Lawyers, Answer Questions  & Get Points Log In
North Carolina Municipal Law Questions & Answers
1 Answer | Asked in Landlord - Tenant and Municipal Law for North Carolina on
Q: I am a disabled veteran who currently lives with a friend/homeowner who does not want to fix ac and other problems.

Instead of having a new ac unit installed she is relying on the old unit being refurbished. Yet I pay for utilities and other miscellaneous bills including a bathroom remodel. It's not safe for my condition to continue to stay here if these problems persist. As a disabled veteran what are my... Read more »

Lynn Ellen Coleman
Lynn Ellen Coleman
answered on Feb 7, 2023

In general, if there is a condition that makes things unsafe and a health hazard - lack of running water, lack of useable toilet bathtub or shower, leaky sewage, standing water or leaks causing mold,unsafe electrical system, rotten stairs or floorboards, lack of operable locks, for example - the... Read more »

1 Answer | Asked in Real Estate Law and Municipal Law for North Carolina on
Q: During our appraisal it came to light that there will need to be a few repairs done to the house is the sellers liable?
Ben Corcoran
Ben Corcoran
answered on Jun 8, 2022

No, the sellers do not have to fix anything, but you have the ability to renegotiate the contract anytime during the due diligence period.

2 Answers | Asked in Landlord - Tenant, Collections, Municipal Law and Small Claims for North Carolina on
Q: A tenant defaulted on rent and abandoned an office in NC. Their HQ is in GA. Can I use small claims court in NC to sue?

The abandoned office is in Charlotte NC and was their only NC office. There is nobody here to receive the summons. Their HQ is in GA, where we know the summons will be received. I tried to file but the small claims clerk led me to believe that serving the HQ in GA would be problematic and out of... Read more »

Ben Corcoran
Ben Corcoran
answered on Oct 2, 2020

You cannot file in small claims court if the defendant is not a resident of the same county. Your only option is the district court, sorry.

View More Answers

1 Answer | Asked in International Law and Municipal Law for North Carolina on
Q: Can you ask what evidence has been brought against you ?
Richard Sternberg
Richard Sternberg
answered on Feb 22, 2018

You can ask anything. But, before any lawyer can tell you whether the you will be entitled to discovery, the lawyer needs to know much more information than you have provided. And, if the evidence to which you refer might lead to a criminal charge, it would be extraordinarily stupid to publish... Read more »

Justia Ask a Lawyer is a forum for consumers to get answers to basic legal questions. Any information sent through Justia Ask a Lawyer is not secure and is done so on a non-confidential basis only.

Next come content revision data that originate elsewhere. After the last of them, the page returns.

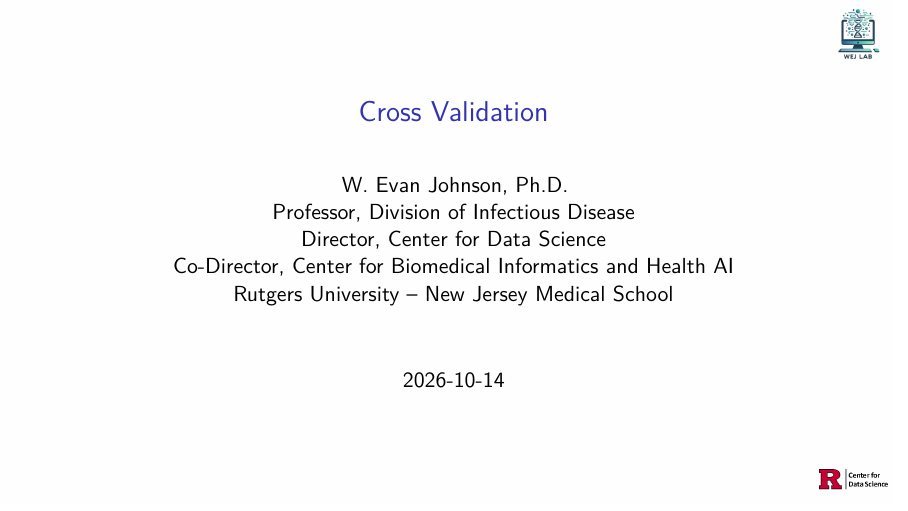
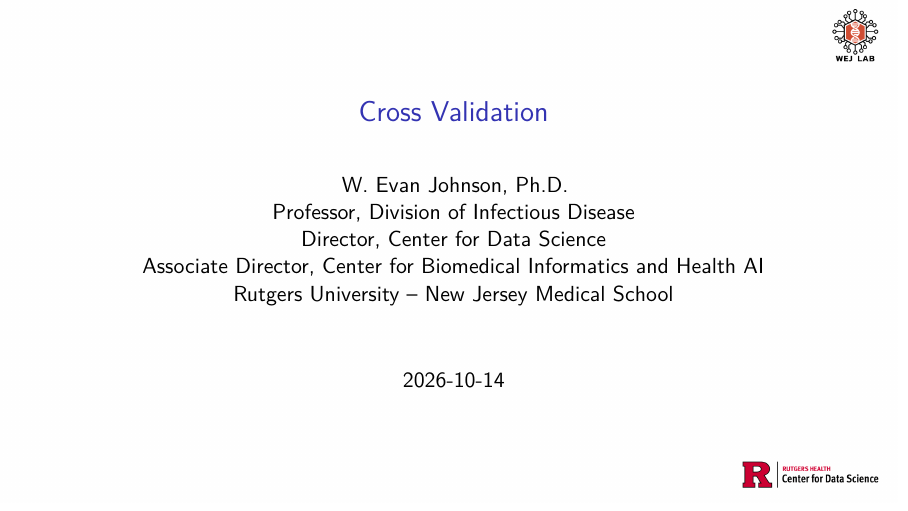
Before and after one commit to aaleem476-create/2026_Fall_MLBD, an R Markdown document (lectures/week1/crossValidation.Rmd): page 1 of 73. Rendered offline with R 4.5, knitr and Pandoc, then LaTeX, with nearby package versions; code that draws random numbers runs with fixed seeds of ours; some code elsewhere in the file could not run offline.

Commit message:
update lecture background

```diff
--- a/lectures/week1/crossValidation.Rmd
+++ b/lectures/week1/crossValidation.Rmd
@@ -4,7 +4,7 @@
   | W. Evan Johnson, Ph.D.
   | Professor, Division of Infectious Disease
   | Director, Center for Data Science
-  | Co-Director, Center for Biomedical Informatics and Health AI
+  | Associate Director, Center for Biomedical Informatics and Health AI
   | Rutgers University -- New Jersey Medical School
 date: "`r Sys.Date()`"
 header-includes:
```
Also changed, not shown: lectures/week2/automl.Rmd (+1 -1 lines), lectures/week1/crossValidation.pdf, lectures/week1/cvfigs/RH_template_Page_2.png, lectures/week1/evaluationMetrics.pdf, lectures/week1/figs/RH_template_Page_2.png, lectures/week2/amlFigs/RH_template_Page_2.png, python/README.md, 2 other files.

The use of this website to ask questions or receive answers does not create an attorney–client relationship between you and Justia, or between you and any attorney who receives your information or responds to your questions, nor is it intended to create such a relationship. Additionally, no responses on this forum constitute legal advice, which must be tailored to the specific circumstances of each case. You should not act upon information provided in Justia Ask a Lawyer without seeking professional counsel from an attorney admitted or authorized to practice in your jurisdiction. Justia assumes no responsibility to any person who relies on information contained on or received through this site and disclaims all liability in respect to such information.

Justia cannot guarantee that the information on this website (including any legal information provided by an attorney through this service) is accurate, complete, or up-to-date. While we intend to make every attempt to keep the information on this site current, the owners of and contributors to this site make no claims, promises or guarantees about the accuracy, completeness or adequacy of the information contained in or linked to from this site.